According to Indiana State Police, the number of interstate shootings around central Indiana went from less than a handful a few years ago to 65 in 2021.
"So far this year, we're on pace to beat that," ISP Sgt. John Perrine said.
Troopers say most of the shootings are related to road rage — people who don't know each other who get so angry, they reach for a gun and fire at the other vehicle — all while driving 60 to 80 miles per hour.
"My family travels on those roads. I travel on those roads. Somebody who makes a mistake while driving shouldn't have to pay with a life sentence," Perrine said.
Those numbers are just a snapshot. They don't include how often it's happening on city streets.
13News sat down with an Indianapolis woman whose daughter was killed in a road rage shooting — and she wasn't even driving.
"She was a passenger in the car," Melissa Brock said. "She was an innocent victim of gun violence. Her life was taken for no good reason."
The human cost
For Melissa Brock, driving anywhere these days can turn into a nightmare with the change of a traffic light.
"I'm the first there and it just takes me a second to move. People will start blowing their horns and yelling and screaming and flipping off and just acting crazy," she said.
Every honk of a horn is a painful reminder of the road rage that changed her life forever.
"Every night when I close my eyes, I see her laying on that steel table," Brock said. "I had to go in and identify her body."
Melissa's daughter, Brandy, was a 31-years-old mother of two. One afternoon, she was just a passenger in a friend's car, getting a ride home.
"The guy in the other car started getting in front of them slamming on the brakes, or getting beside them, trying to run them off the road."
Both drivers were angry with each other. Back and forth they went, until they stopped at a red light.
Brock said both men had guns — and fired them.
Brandy, in the passenger seat, was caught in the crossfire. Bullets from the driver behind them, Brock said, hit Brandy.
"(He) shot into the back of the car. The bullets went through the trunk, through the back seat … and exploded her heart," Brock said. "She was a passenger in the car. She wasn't driving. She didn't have a gun. She was just .. a victim of senseless gun violence."
It's not just in central Indiana, either.
In April, WNDU-TV in South Bend reported a northern Indiana man was arrested, accused of shooting at a vehicle driven by Indiana State Representative Jake Teshka. In court documents, police said Teshka was attempting to drive onto the highway when a speeding van passed on the left, then pulled up to Teshka's vehicle and fired several shots. WNDU reports Teshka's two young children were in the car with him but weren't hurt. Teshka reportedly suffered cuts to his head from flying glass.

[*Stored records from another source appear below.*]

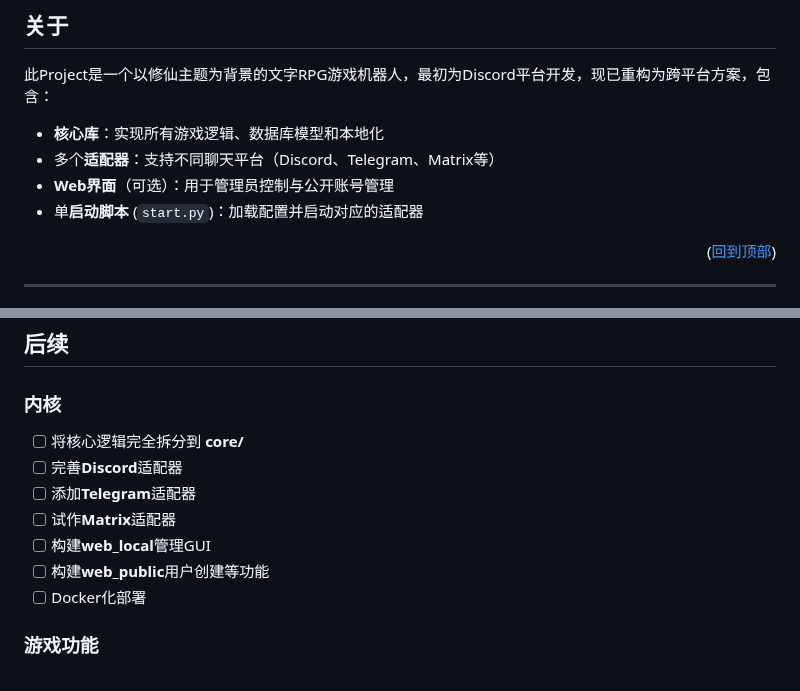
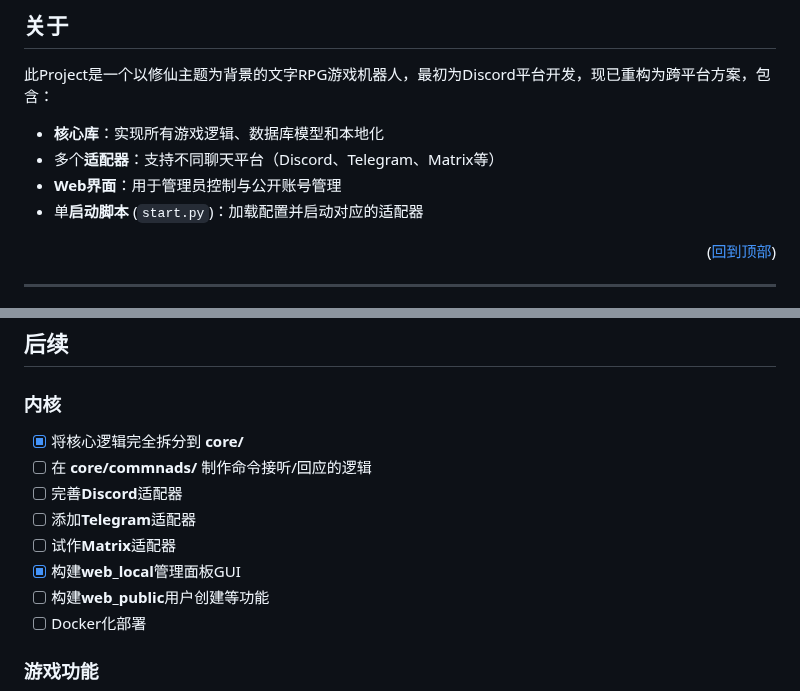
Before and after one commit to aosumi-rena/XiuXianBot, a Markdown page: README_CHS.md, 2 parts joined by grey strips. Drawn GitHub-style.

```diff
--- a/README_CHS.md
+++ b/README_CHS.md
@@ -69,7 +69,7 @@
 
 - **核心库**：实现所有游戏逻辑、数据库模型和本地化
 - 多个**适配器**：支持不同聊天平台（Discord、Telegram、Matrix等）
-- **Web界面**（可选）：用于管理员控制与公开账号管理
+- **Web界面**：用于管理员控制与公开账号管理
 - 单**启动脚本** (`start.py`)：加载配置并启动对应的适配器
 
 <p align="right">(<a href="#readme-top">回到顶部</a>)</p>
@@ -310,11 +310,12 @@ root/
 ## 后续
 
 ### 内核
-* [ ] 将核心逻辑完全拆分到 **core/**
+* [X] 将核心逻辑完全拆分到 **core/**
+* [ ] 在 **core/commnads/** 制作命令接听/回应的逻辑
 * [ ] 完善**Discord**适配器
 * [ ] 添加**Telegram**适配器
 * [ ] 试作**Matrix**适配器
-* [ ] 构建**web\_local**管理GUI
+* [X] 构建**web\_local**管理面板GUI
 * [ ] 构建**web\_public**用户创建等功能
 * [ ] Docker化部署
 
```
Also changed, not shown: README.md (+4 -3 lines).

An average of 44 people per month were shot last year, and either wounded or killed in road rage shootings across the country, according to the Gun Violence Archive. That's twice as many as four years ago.
"I just don't think people understand when someone's buried, it doesn't end there," Brock said. "It doesn't all go away. That one-second thought, 'OK, I'm mad, I'm going to shoot somebody.' That one-second action affects so many people in so many ways for the rest of their lives."
Brock said she's especially upset because the man who reportedly shot her was never charged in her death. That’s because, according to the law, he was acting in self-defense.
Investigators said the driver in Brandy's car reached out of the window and fired his gun at the driver behind them. That's when the other driver behind them reportedly stepped partially out of his car and fired back. Investigators say that was the bullet that struck Brandy Brock.
What to do if you're caught in a road rage incident
ISP Sgt. John Perrine said it's critical to remain calm behind the wheel of your car and drive courteously.
If you find yourself caught up in a road rage incident, call 911. Perrine said do not speed up. Instead, slow down and exit the highway as soon as possible.
If you're at an intersection, turn and go the other way. If you’re being followed, a 911 dispatcher will tell you where to go.